The famous bishop of Hippo, St. Augustine, is claimed as a cornerstone of Christian theology by both Catholics and Protestants. Many of his views are regarded by Christians as authoritative interpretations of the Bible because they have withstood heated debate throughout the centuries. Christians ought to ask, however, whether such allegiance is justifiable in all cases. Augustine's idea of sex after matrimony, for example, is very narrow, restricting actions and emotions married Christians today consider part of the beauty of intercourse. A logical assertion then, is that Augustine's view of sexuality, as delineated in many writings, is a response to his life of sensuality prior to salvation; therefore, his idea about the intent for sex within marriage stems more from his former sin than from Biblical perspective.
St. Augustine's sordid lifestyle as a young man, revealed in Confessions, serves as a logical explanation for his limited view of the purpose of sexuality in marriage. His life from adolescence to age thirty-one was so united to passionate desire and sensual pleasure, that he later avoided approval of such emotions even within the sanctity of holy union. From the age of sixteen until he was freed of promiscuity fifteen years later, Augustine's life was woven with a growing desire for illicit acts, until that desire finally became necessity and controlled his will. His lust for sex began in the bath houses of Tagaste, where he was idle without schooling and "was tossed about…and boiling over in…fornications" (2.2). Also during that time, young Augustine displayed his preoccupation with sexual experience by fabricating vulgarities simply to impress his peers. In description of his emotions during that season of life, Augustine records that he was "in love with love," so enamored with the feeling that he even reveled in the passionate scenes between lovers at the theater (3.1). As Augustine grew older and searched for truth and knowledge, his sexual habits turned his life into a contradiction. In Confessions he recalls, "on the one side of my life I pursued…the vanity of stage shows and untempered lusts; on the other side I was striving to be made clean of all this same filth [through Manichaeism]" (4.1). However, his embrace of the Manichees' complicated views could not dispel the allure of sexual satisfaction.

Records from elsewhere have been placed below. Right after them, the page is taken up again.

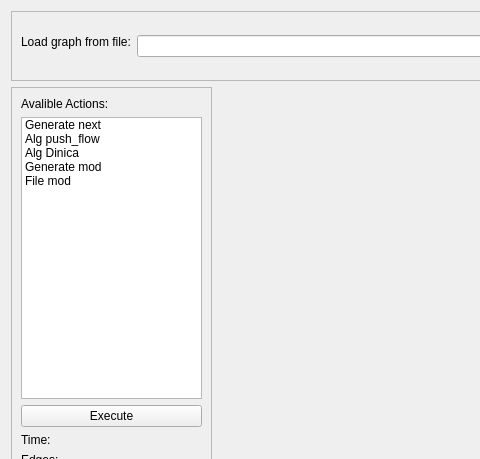
First picture: the form in ui/design.ui, repository Tevronis/graph_maxflow, before the edit; both pictures show x 0 to 480 and y 0 to 459 of the 824 by 585 pixel window.
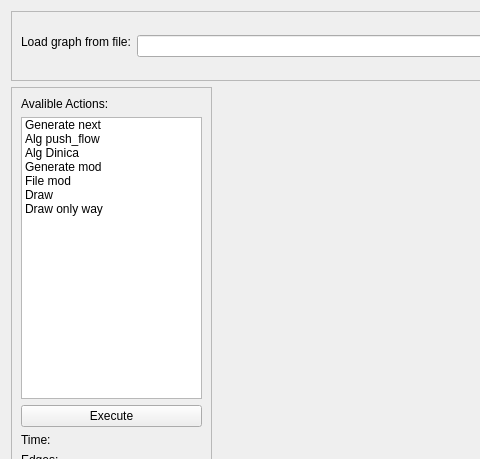
Second picture: the form after the edit.

Commit message: generator, labels, resize window

The edit to the form file:
```diff
--- a/ui/design.ui
+++ b/ui/design.ui
@@ -181,6 +181,16 @@
             <string>File mod</string>
            </property>
           </item>
+          <item>
+           <property name="text">
+            <string>Draw</string>
+           </property>
+          </item>
+          <item>
+           <property name="text">
+            <string>Draw only way</string>
+           </property>
+          </item>
          </widget>
         </item>
         <item>
```
The commit also changes 4 other files.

Although it urged men to be virtuous, it also attributed sin to a foreign power within them, freeing them of responsibility. Following such doctrine, Augustine soon took a mistress, with whom he was to live for fifteen years, and by whom he had an illegitimate son. In this way, his experimentation with casual coitus developed into a habitual practice, holding him captive until he became a Christian in Milan. While describing his life there, the nature of Augustine's narrative about his sin changes. Previously he simply described each event in succession, but his stay in...